The second section of Chum Kiu opens with a Wing Chun rising punch, followed by a turn in to a Lan Sau with the hand in a fist, this can also be seen as a reverse Poi Jarn, this section also introduces kicks which are applied no higher than the waist of an opponent. Kicks can be used to warn off opponents, to step in and bridge the gap or to attack and gain contact of your opponent hence the forms name "seeking the bridge." Distance is the key when ever using kicking techniques.
This section shows the student the Wing Chun stepping technique which uses the front Gee Kim Yeung Ma stance and the stepping is called Biu Ma (thrusting step). The stepping teaches the student to learn the timing between hand and feet techniques thus learning how to move as a single unit. It is very important that the student's body all moves as one unit, as you are then able to root to the ground and have a good structure and maintain your balance, as you may become vulnerable if your legs move slightly before your hands or vice versa as this could telegraph your movements or make you become unstable. The Biu Ma is performed with a Bong Sau focusing on deflecting the incoming strike.

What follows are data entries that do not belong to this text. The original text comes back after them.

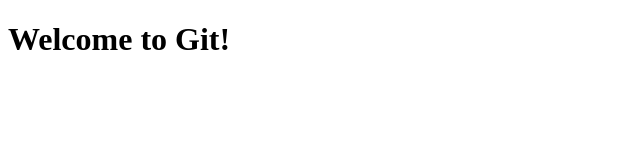
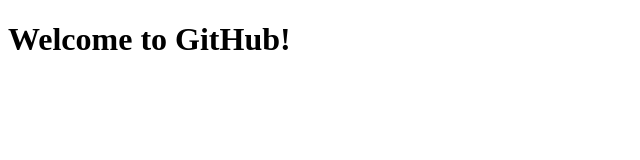
Before and after one commit to varanasikrishna/Git-Toshiba, a plain HTML site: page index.html in a window 1280 px wide. Shown: the whole page, without its empty margins (0-640 px from the left). Drawn offline with Linux system fonts and the light colour scheme.

Commit message:
Update index.html in Github

```diff
--- a/index.html
+++ b/index.html
@@ -7,6 +7,6 @@
     <title>Document</title>
 </head>
 <body>
-    <h1>Welcome to Git!</h1>
+    <h1>Welcome to GitHub!</h1>
 </body>
 </html>
```
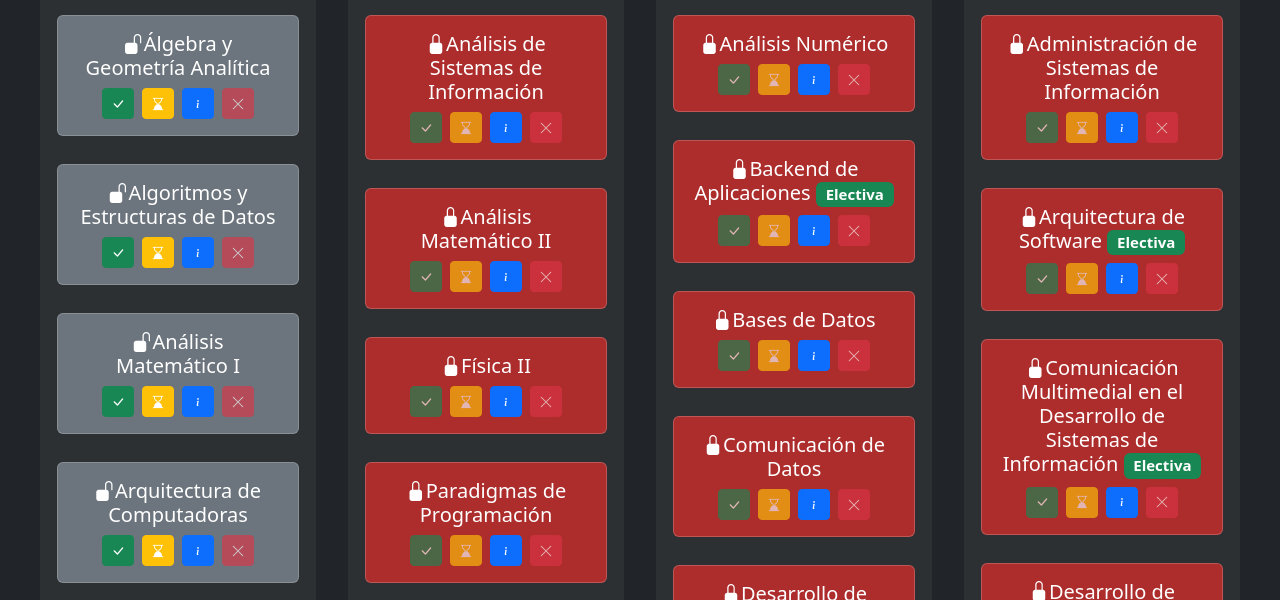
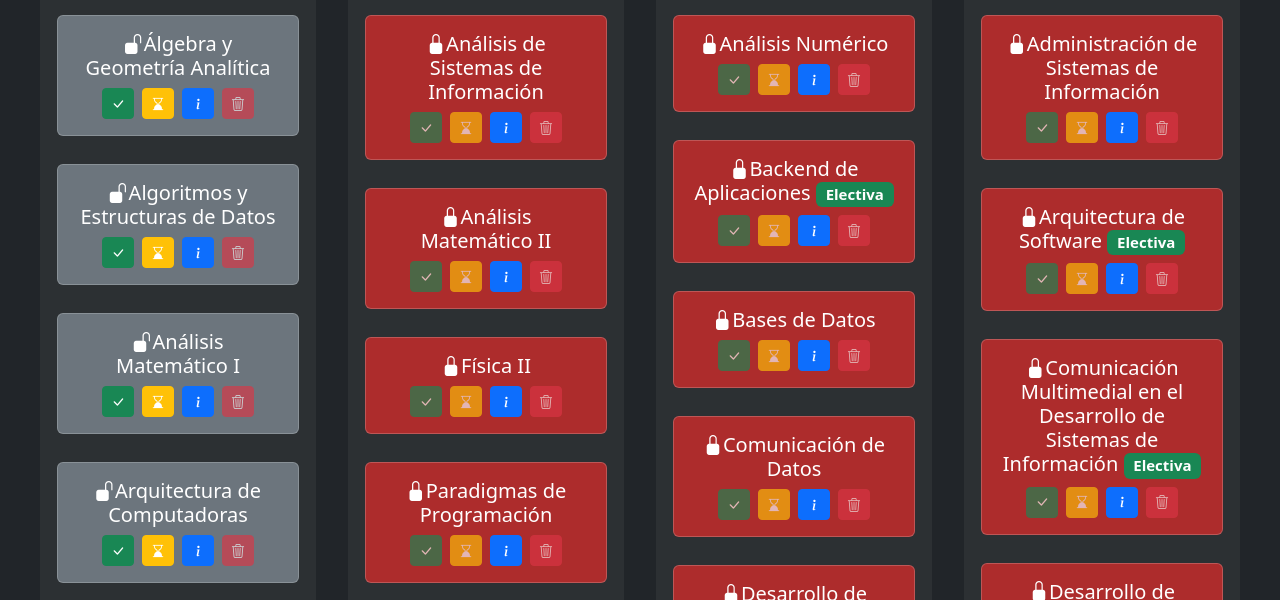
Before and after one commit to FunesFede/materias-web, a React (Vite) app: page / in a window 1280 px wide. Shown: the part 200-800 px from the top of the page. Built offline with nearby package versions, Linux system fonts and the light colour scheme; no server answers; the database is empty; sample sign-in values are in the browser's storage; a web font is replaced by a local one; what chartjs-plugin-datalabels would draw is missing.

Commit message:
change icons

```diff
--- a/components/Asignatura.jsx
+++ b/components/Asignatura.jsx
@@ -82,7 +82,7 @@ export default function Asignatura({ asignatura }) {
 							</button>
 
 							<button title='Ver Información' className='btn btn-primary btn-sm me-2' onClick={() => navigate(`/asignaturas/${asignatura.acronimo}`)}>
-								<i className='bi bi-info'></i>
+								<i className='bi bi-info-lg'></i>
 							</button>
 
 							{/* <button title='Ver Correlativas' className='btn btn-primary btn-sm me-2' data-bs-toggle='modal' data-bs-target={"#" + asignatura.acronimo + "modal"}>
@@ -95,7 +95,7 @@ export default function Asignatura({ asignatura }) {
 								className='btn btn-danger btn-sm'
 								onClick={() => borrarAsignaturaRecursivo(user.uid, asignatura.acronimo)}
 							>
-								<i className='bi bi-x-lg'></i>
+								<i className='bi bi-trash3'></i>
 							</button>
 						</div>
 					</div>
```
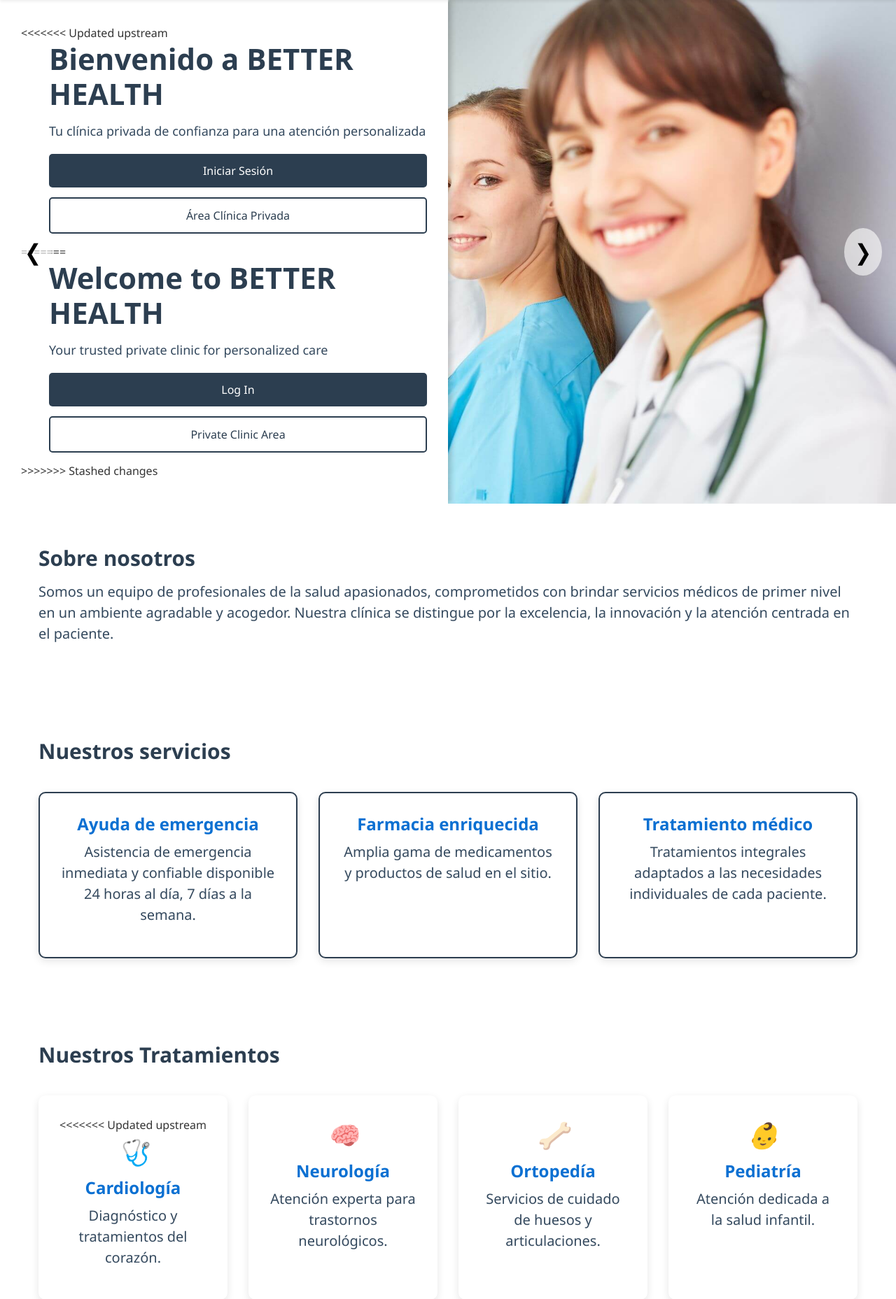
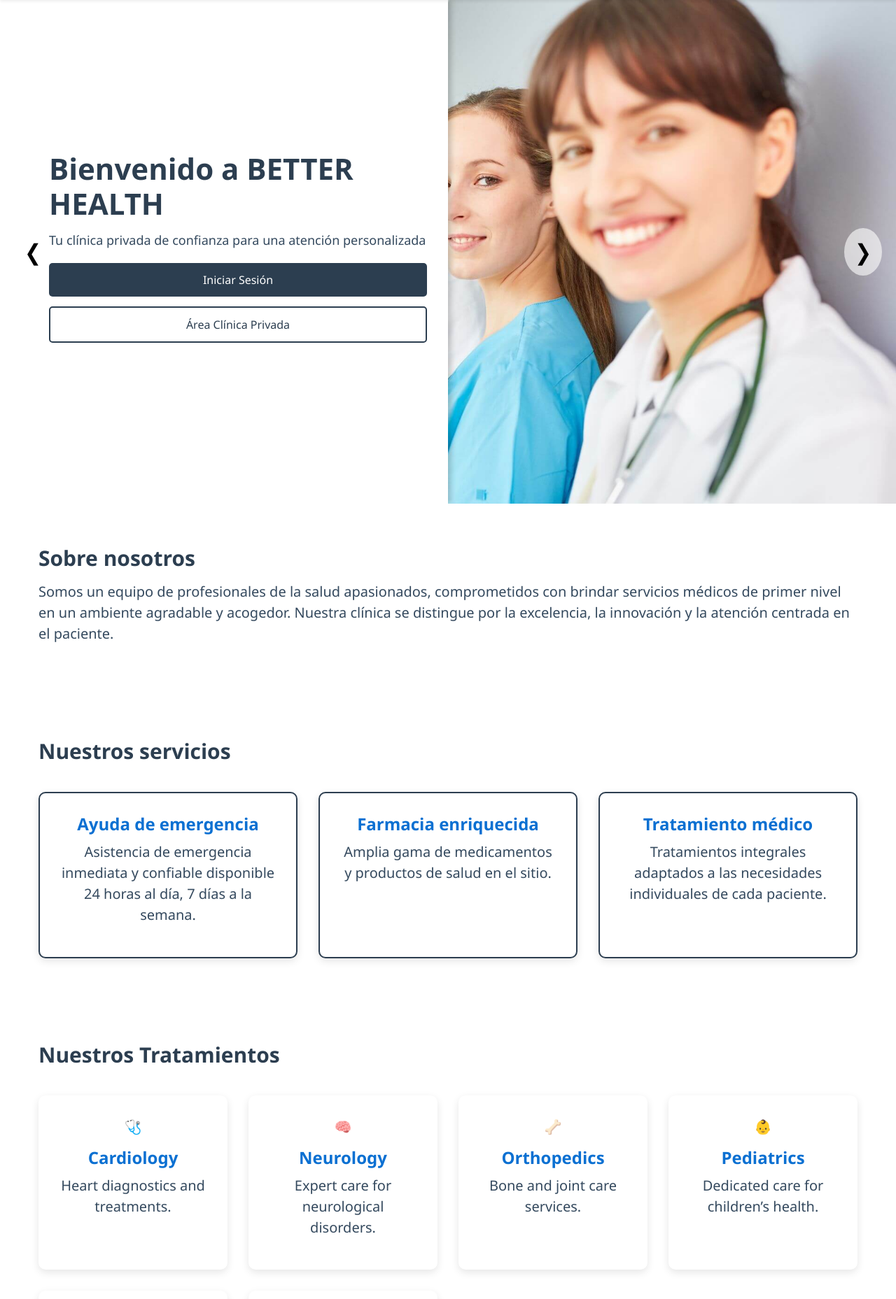
Before and after one commit to mpp44/BetterHealthProject, a Django app: page / in a window 1280 px wide. Shown: the part 84-1941 px from the top of the page at 70% size. Run offline with Django 5.2, Linux system fonts and the light colour scheme; some libraries are stand-ins or nearby versions.

Commit message:
Solved Conflicts
Index.html solved conflicts + entrypoint

```diff
--- a/core/templates/index.html
+++ b/core/templates/index.html
@@ -4,64 +4,44 @@
 
 <section class="hero-carousel">
   <div class="carousel">
-    <div class="carousel-item active" style="background-image: url('/images/carousel/slide1.jpg');">
+    <div class="carousel-item active" style="background-image: url('/static/images/carousel/slide1.jpg');">
       <div class="carousel-content">
-<<<<<<< Updated upstream
+
         <h1>Bienvenido a BETTER HEALTH</h1>
         <p>Tu clínica privada de confianza para una atención personalizada</p>
         <a href="{% url 'patient' %}" class="btn">Iniciar Sesión</a>
-        <a href="{% url 'mock' %}" class="btn" id="clinical-area-btn">Área Clínica Privada</a>
-=======
-        <h1>Welcome to BETTER HEALTH</h1>
-        <p>Your trusted private clinic for personalized care</p>
-        <a href="{% url 'patient' %}" class="btn">Log In</a>
-        <a href="{% url 'private' %}" class="btn" id="clinical-area-btn">Private Clinic Area</a>
->>>>>>> Stashed changes
+        <a href="{% url 'private' %}" class="btn" id="clinical-area-btn">Área Clínica Privada</a>
+
       </div>
     </div>
-    <div class="carousel-item" style="background-image: url('/images/carousel/slide2.jpg');">
+    <div class="carousel-item" style="background-image: url('/static/images/carousel/slide2.jpg');">
       <div class="carousel-content">
-<<<<<<< Updated upstream
+
         <h1>Personal médico profesional</h1>
         <p>Nuestros expertos brindan asistencia médica de primer nivel.</p>
         <a href="{% url 'patient' %}" class="btn">Iniciar Sesión</a>
-        <a href="{% url 'mock' %}" class="btn" id="clinical-area-btn">Área Clínica Privada</a>
-=======
-        <h1>Professional Medical Staff</h1>
-        <p>Our experts provide top-notch medical assistance</p>
-        <a href="{% url 'patient' %}" class="btn">Log In</a>
-        <a href="{% url 'private' %}" class="btn" id="clinical-area-btn">Private Clinic Area</a>
->>>>>>> Stashed changes
+        <a href="{% url 'private' %}" class="btn" id="clinical-area-btn">Área Clínica Privada</a>
+
       </div>
     </div>
-    <div class="carousel-item" style="background-image: url('/images/carousel/slide3_1.jpg');">
+    <div class="carousel-item" style="background-image: url('/static/images/carousel/slide3_1.jpg');">
       <div class="carousel-content">
-<<<<<<< Updated upstream
+
         <h1>Tecnología avanzada</h1>
         <p>Equipado con modernas herramientas de diagnóstico y tratamiento.</p>
         <a href="{% url 'patient' %}" class="btn">Iniciar Sesión</a>
-        <a href="{% url 'mock' %}" class="btn" id="clinical-area-btn">Área Clínica Privada</a>
-=======
-        <h1>Advanced Technology</h1>
-        <p>Equipped with modern diagnostic and treatment tools</p>
-        <a href="{% url 'patient' %}" class="btn">Log In</a>
-        <a href="{% url 'private' %}" class="btn" id="clinical-area-btn">Private Clinic Area</a>
->>>>>>> Stashed changes
+        <a href="{% url 'private' %}" class="btn" id="clinical-area-btn">Área Clínica Privada</a>
+
       </div>
     </div>
-    <div class="carousel-item" style="background-image: url('/images/carousel/slide4_1.jpg');">
+    <div class="carousel-item" style="background-image: url('/static/images/carousel/slide4_1.jpg');">
       <div class="carousel-content">
-<<<<<<< Updated upstream
+
         <h1>Comodidad y cuidado</h1>
         <p>Garantizamos un ambiente cómodo y compasivo.</p>
         <a href="{% url 'patient' %}" class="btn">Iniciar Sesión</a>
-        <a href="{% url 'mock' %}" class="btn" id="clinical-area-btn">Área Clínica Privada</a>
-=======
-        <h1>Comfort & Care</h1>
-        <p>We ensure a comfortable and compassionate environment</p>
-        <a href="{% url 'patient' %}" class="btn">Log In</a>
-        <a href="{% url 'private' %}" class="btn" id="clinical-area-btn">Private Clinic Area</a>
->>>>>>> Stashed changes
+        <a href="{% url 'private' %}" class="btn" id="clinical-area-btn">Área Clínica Privada</a>
+
       </div>
     </div>
     <button class="carousel-btn prev">&#10094;</button>
@@ -101,36 +81,7 @@
     <h2>Nuestros Tratamientos</h2>
     <div class="grid treatments-grid">
       <div class="treatment-card">
-<<<<<<< Updated upstream
-        <i class="icon">🩺</i>
-        <h4>Cardiología</h4>
-        <p>Diagnóstico y tratamientos del corazón.</p>
-      </div>
-      <div class="treatment-card">
-        <i class="icon">🧠</i>
-        <h4>Neurología</h4>
-        <p>Atención experta para trastornos neurológicos.</p>
-      </div>
-      <div class="treatment-card">
-        <i class="icon">🦴</i>
-        <h4>Ortopedía</h4>
-        <p>Servicios de cuidado de huesos y articulaciones.</p>
-      </div>
-      <div class="treatment-card">
-        <i class="icon">👶</i>
-        <h4>Pediatría</h4>
-        <p>Atención dedicada a la salud infantil.</p>
-      </div>
-      <div class="treatment-card">
-        <i class="icon">🦷</i>
-        <h4>Odontología</h4>
-        <p>Tratamientos dentales integrales.</p>
-      </div>
-      <div class="treatment-card">
-        <i class="icon">👁️</i>
-        <h4>Oftalmología</h4>
-        <p>Servicios de visión y salud ocular.</p>
-=======
+
         <p class="icon">🩺</p>
         <h4>Cardiology</h4>
         <p>Heart diagnostics and treatments.</p>
@@ -159,7 +110,6 @@
         <p class="icon">👁️</p>
         <h4>Ophthalmology</h4>
         <p>Vision and eye health services.</p>
->>>>>>> Stashed changes
       </div>
     </div>
     <p class="more-treatments">...</p>
```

Once you have understood and learnt how to move as a single unit you can then move the upper and lower body independently which prepares you for the next form Biu Gee. Pay close attention to the resting position between the Bong Sau's in this section as this is seen that if you have had your wrist or hand trapped; you are still able to use your elbow, which some refer to as the "emergency Bong Sau." The last part of this section closes with you turning and correcting you centre line from Bong Sau in to another rising punch, or Jum Sau and again turning square and correcting your centre line.
The third section of Chum Kiu opens with a turn followed by a crescent kick, again as with all kicks this is to highlight that there may be a distance between you and an opponent therefore the kick is to close this distance or warn off and create distance. This section focuses on force and pressure as you move forward you apply a low double Bong Sau position which is applied with tension/energy, before moving into a relaxed low double Tan Sau position. This shows the difference between tensed and relaxed limbs, as a tense arm has to relax before movement can be freely applied.
The energy of the low Bong Sau is delivered forward and not down, i.e. driving force forwards and this is shown when using Bong Sau to jam or pin and opponents arm(s) much like Lan Sau. The application of the low Bong Sau is tense because there is more of the body to protect and if it were applied against a strike in a relaxed form, your arm would simply collapse and your whole body structure can be easily interrupted and position compromised - See Bong Sau. The low Tan Sau which is applied after the low Bong Sau is relaxed to show you that from a relaxed position you can quickly apply tension as and when required. This is the same theory as in the third section of Sil Lim Tao. The section is completed with a double Huen Sau and Double Palm strike.
The second part of this section opens up with an 180˚ turn to the right hand side. This teaches you how to turn whilst re-distributing your weight, re-grounding the structure and maintaining balance. More importantly, turning whilst keeping you head back.
Once you have completed this section you then turn 45˚ to the left and apply a kick out to the side whilst turning square; this can be used to correct your centre or apply a kick to attack an opponent who is slightly off centre. The three Gum Sau / Wu Sau movement at the end of the form shows how to turn the body and block simultaneously, which is the implied footwork from the Sil Lim Tao form. This also demonstrates efficiency as the last Gum Sau moves directly in to a punch followed by 4 further punches i.e. five Chain Punches.
This completes Chum Kiu.
Chum Kiu Builds on Sil Lim Tau.
Progressive Wing Chun Milton Keynes students will then move on to the third form is Biu Gee, amongst other things this introduces the student to advanced energies and positions.